Gaza Relief   pdf

Two States   pdf

A Complete Settlement Freeze  pdf

Stand with Israel  pdf

Building Arab Support for Peace  pdf
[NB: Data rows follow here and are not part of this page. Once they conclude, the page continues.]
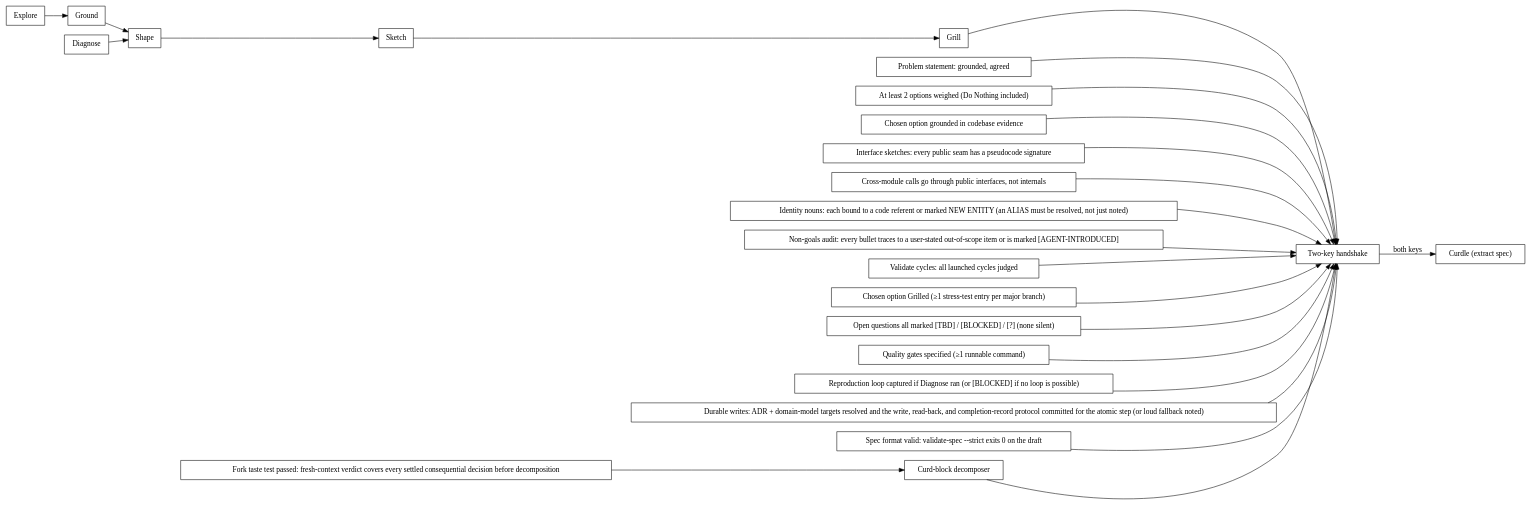
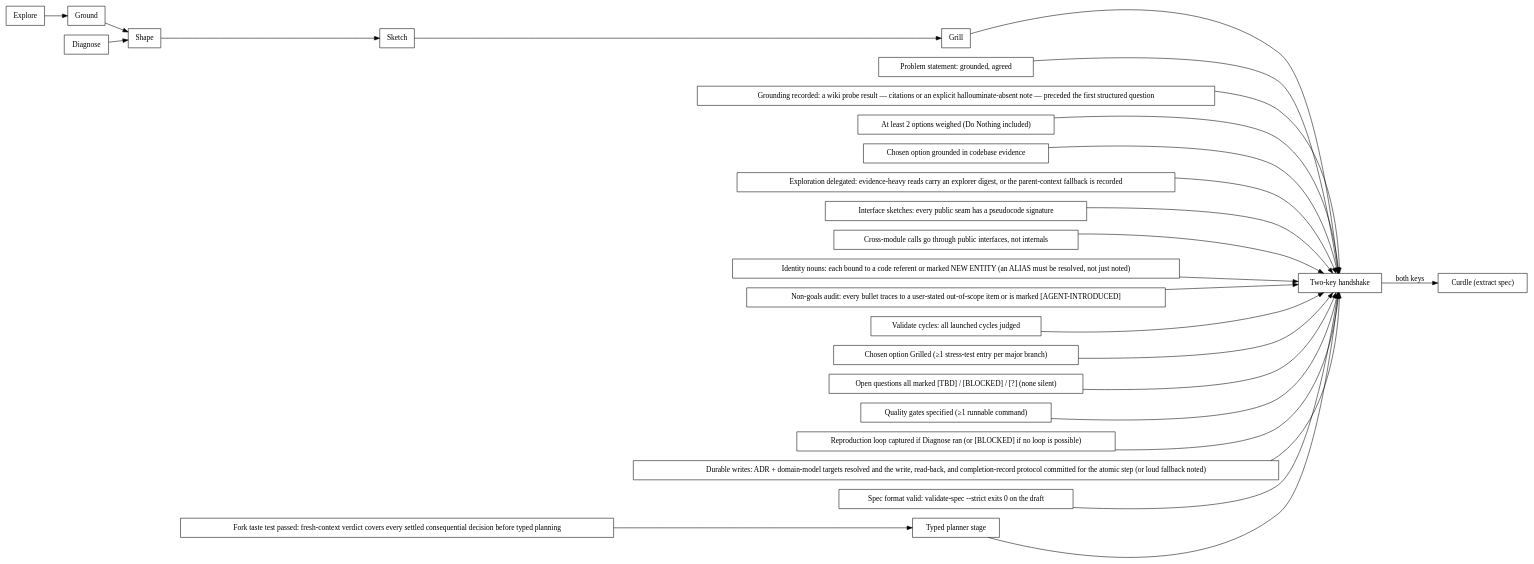
The diagram in skills/mold/scripts/mold.dot (paulnsorensen/easy-cheese), drawn with Graphviz before and after one commit. The commit also changed 288 other files, not shown here.

```diff
--- a/skills/mold/scripts/mold.dot
+++ b/skills/mold/scripts/mold.dot
@@ -1,51 +1,55 @@
 digraph mold_gates {
   rankdir=LR;
   node [shape=box];
   explore [label="Explore", kind="mode"];
   ground [label="Ground", kind="mode"];
   shape [label="Shape", kind="mode"];
   sketch [label="Sketch", kind="mode"];
   grill [label="Grill", kind="mode"];
   diagnose [label="Diagnose", kind="mode"];
   problem_statement [label="Problem statement: grounded, agreed", kind="gate"];
+  grounding_recorded [label="Grounding recorded: a wiki probe result — citations or an explicit hallouminate-absent note — preceded the first structured question", kind="gate"];
   at_least_2_options_weighed_do_nothing_included [label="At least 2 options weighed (Do Nothing included)", kind="gate"];
   chosen_option_grounded_in_codebase_evidence [label="Chosen option grounded in codebase evidence", kind="gate"];
+  exploration_delegated [label="Exploration delegated: evidence-heavy reads carry an explorer digest, or the parent-context fallback is recorded", kind="gate"];
   interface_sketches [label="Interface sketches: every public seam has a pseudocode signature", kind="gate"];
   cross_module_calls_go_through_public_interfaces_not_internals [label="Cross-module calls go through public interfaces, not internals", kind="gate"];
   identity_nouns [label="Identity nouns: each bound to a code referent or marked NEW ENTITY (an ALIAS must be resolved, not just noted)", kind="gate"];
   non_goals_audit [label="Non-goals audit: every bullet traces to a user-stated out-of-scope item or is marked [AGENT-INTRODUCED]", kind="gate"];
   validate_cycles [label="Validate cycles: all launched cycles judged", kind="gate"];
   chosen_option_grilled_1_stress_test_entry_per_major_branch [label="Chosen option Grilled (≥1 stress-test entry per major branch)", kind="gate"];
   open_questions_all_marked_tbd_blocked_none_silent [label="Open questions all marked [TBD] / [BLOCKED] / [?] (none silent)", kind="gate"];
   quality_gates_specified_1_runnable_command [label="Quality gates specified (≥1 runnable command)", kind="gate"];
   reproduction_loop_captured_if_diagnose_ran_or_blocked_if_no_loop_is_possible [label="Reproduction loop captured if Diagnose ran (or [BLOCKED] if no loop is possible)", kind="gate"];
   durable_writes [label="Durable writes: ADR + domain-model targets resolved and the write, read-back, and completion-record protocol committed for the atomic step (or loud fallback noted)", kind="gate"];
-  fork_taste_test_passed [label="Fork taste test passed: fresh-context verdict covers every settled consequential decision before decomposition", kind="gate"];
+  fork_taste_test_passed [label="Fork taste test passed: fresh-context verdict covers every settled consequential decision before typed planning", kind="gate"];
   spec_format_valid [label="Spec format valid: validate-spec --strict exits 0 on the draft", kind="gate"];
-  decomposer [label="Curd-block decomposer", kind="decomposer"];
+  typed_planner_stage [label="Typed planner stage", kind="planner"];
   handshake [label="Two-key handshake", kind="handshake"];
   curdle [label="Curdle (extract spec)", kind="terminal"];
   explore -> ground;
   ground -> shape;
   shape -> sketch;
   sketch -> grill;
   diagnose -> shape;
   problem_statement -> handshake;
+  grounding_recorded -> handshake;
   at_least_2_options_weighed_do_nothing_included -> handshake;
   chosen_option_grounded_in_codebase_evidence -> handshake;
+  exploration_delegated -> handshake;
   interface_sketches -> handshake;
   cross_module_calls_go_through_public_interfaces_not_internals -> handshake;
   identity_nouns -> handshake;
   non_goals_audit -> handshake;
   validate_cycles -> handshake;
   chosen_option_grilled_1_stress_test_entry_per_major_branch -> handshake;
   open_questions_all_marked_tbd_blocked_none_silent -> handshake;
   quality_gates_specified_1_runnable_command -> handshake;
   reproduction_loop_captured_if_diagnose_ran_or_blocked_if_no_loop_is_possible -> handshake;
   durable_writes -> handshake;
-  fork_taste_test_passed -> decomposer;
+  fork_taste_test_passed -> typed_planner_stage;
   spec_format_valid -> handshake;
-  decomposer -> handshake;
+  typed_planner_stage -> handshake;
   grill -> handshake;
   handshake -> curdle [label="both keys"];
 }
```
Palestinian Accountability   pdf

 

 

 


Brit Tzedek v'Shalom, The Jewish Alliance for Justice and Peace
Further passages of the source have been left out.